Most of us who strength train intuitively know that it seems right to taper your strength training before important races. However, there are convincing arguments to be made that certain neuromuscular gains will be quickly lost if you reduce your strength training too quickly or completely drop it.
Has this been tested, though? Well, we didn’t think so until people started asking questions during the pandemic when fitness centers and weight rooms were being closed. At that point, a researcher realized he had limited results from a follow up to a strength training study he did some number of years ago.
What did these results find?
The results are limited because only 8 runners took part in the follow up. However, the limited results do look promising.

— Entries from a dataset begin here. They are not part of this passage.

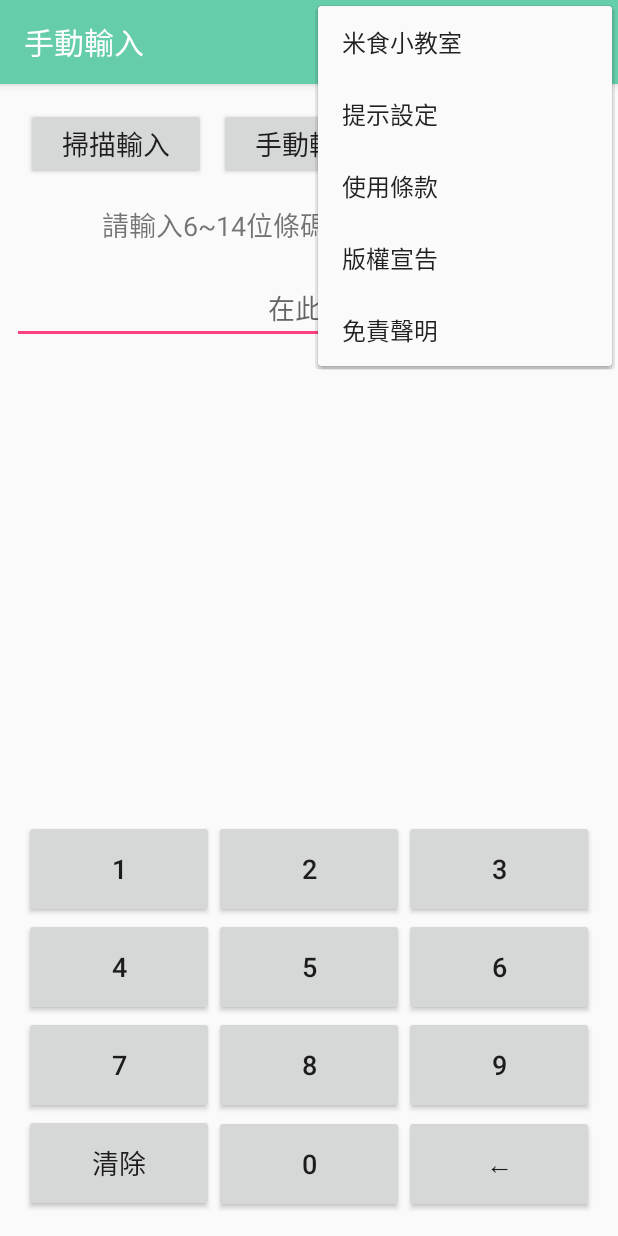
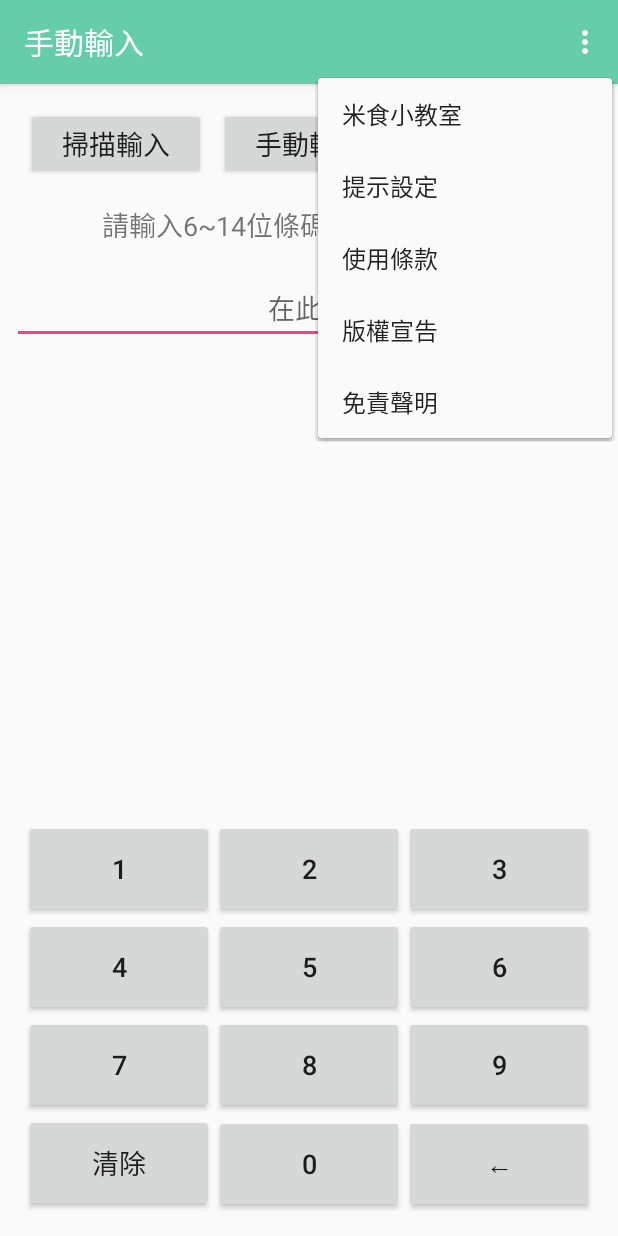
Before and after one commit to SpeedSnails/GoodRice-V2-, an Android app: the KeyActivity screen opened directly, with no data from a screen before it, with the options menu open, on a phone screen of 412 x 824 dp. Run offline under Robolectric (Android 15) with nearby library versions, the phone set to English and light mode, and no system bars.

Commit message:
20180721-1

```diff
--- a/app/src/main/java/com/a000webhostapp/a2018goodrice/goodricev2/MainActivity.java
+++ b/app/src/main/java/com/a000webhostapp/a2018goodrice/goodricev2/MainActivity.java
@@ -5,6 +5,7 @@ import android.os.Bundle;
 import android.view.Menu;
 import android.view.MenuInflater;
 import android.view.MenuItem;
+import android.widget.Toolbar;
 
 public class MainActivity extends AppCompatActivity {
 
--- a/app/src/main/res/layout/setting.xml
+++ b/app/src/main/res/layout/setting.xml
@@ -65,7 +65,7 @@
         android:layout_marginBottom="8dp"
         android:layout_marginEnd="8dp"
         android:layout_marginStart="8dp"
-        android:text="@string/btnBackscan"
+        android:text="@string/backScan"
         android:textSize="18sp"
         app:layout_constraintBottom_toBottomOf="parent"
         app:layout_constraintEnd_toEndOf="parent"
--- a/app/src/main/res/menu/main_menu.xml
+++ b/app/src/main/res/menu/main_menu.xml
@@ -4,7 +4,8 @@
 
     <item
         android:id="@+id/classroom"
-        android:title="@string/classroom" />
+        android:title="@string/classroom"
+        app:showAsAction="never" />
     <item
         android:id="@+id/setting"
         android:title="@string/setting"
@@ -15,7 +16,8 @@
         app:showAsAction="never" />
     <item
         android:id="@+id/copyright"
-        android:title="@string/copyright" />
+        android:title="@string/copyright"
+        app:showAsAction="never" />
     <item
         android:id="@+id/disclaimer"
         android:title="@string/disclaimer"
--- a/app/src/main/res/values/styles.xml
+++ b/app/src/main/res/values/styles.xml
@@ -7,6 +7,7 @@
         <item name="colorPrimaryDark">@color/colorPrimaryDark</item>
         <item name="colorAccent">@color/colorAccent</item>
         <item name="android:navigationBarColor">@color/colorPrimaryDark</item>
+        <item name="overlapAnchor">false</item>
     </style>
 
 </resources>
```
Also changed, not shown: app/src/main/res/layout/toolbar.xml (+16 -2 lines).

After a complete elimination of strength training for 4 weeks, 3K performances actually improved slightly. This suggests that it’s possible that even going to zero strength training for as long as 4 weeks might actually even improve your running performances.
Obviously, it would be nice to see some follow up research but this is a promising result for those of us who just intuitively feel the need to at least taper the strength training just as we taper our running before big races.
Protein before bed
Do you eat anything right before going to bed? A lot of people think that’s a bad idea. Personally, until earlier this week, I never did just because I didn’t feel the need.
However, after reading this earlier this week, I’m giving something new a try. I’m trying to get in some protein as shortly before bed as reasonable. In short, it suggests a high protein snack before bed will aid in muscle growth and recovery, which should help your performance. There are also suggestions of other benefits but that’s what jumped out to me as a competitive runner.
Stretching before a workout?
Yes, the topic is back. Should you stretch before a workout? Here’s a pretty comprehensive review of quite a bit of literature currently out there on the topic.
The takeaway? Dynamic stretching appears to be good. Static stretching less so, performance wise. However, a significant reduction in muscle injuries was reported with static stretching so doing some as a part of a more comprehensive warmup makes sense. As part of a more comprehensive warmup, potential negative side effects performance wise seem to be mitigated and a 54% decrease in injury risk sounds like a compelling reason to do some stretching.
In general, though, I’ll stick with my usual advice. Do what feels best to you. Personally, I’ll stick with what I’ve been doing. If I have a chance for what was described as a comprehensive warmup, I’ll include at least a quick static stretching routine. Regardless, I’ll do some dynamic stretching (leg swings at a minimum) before all of my runs.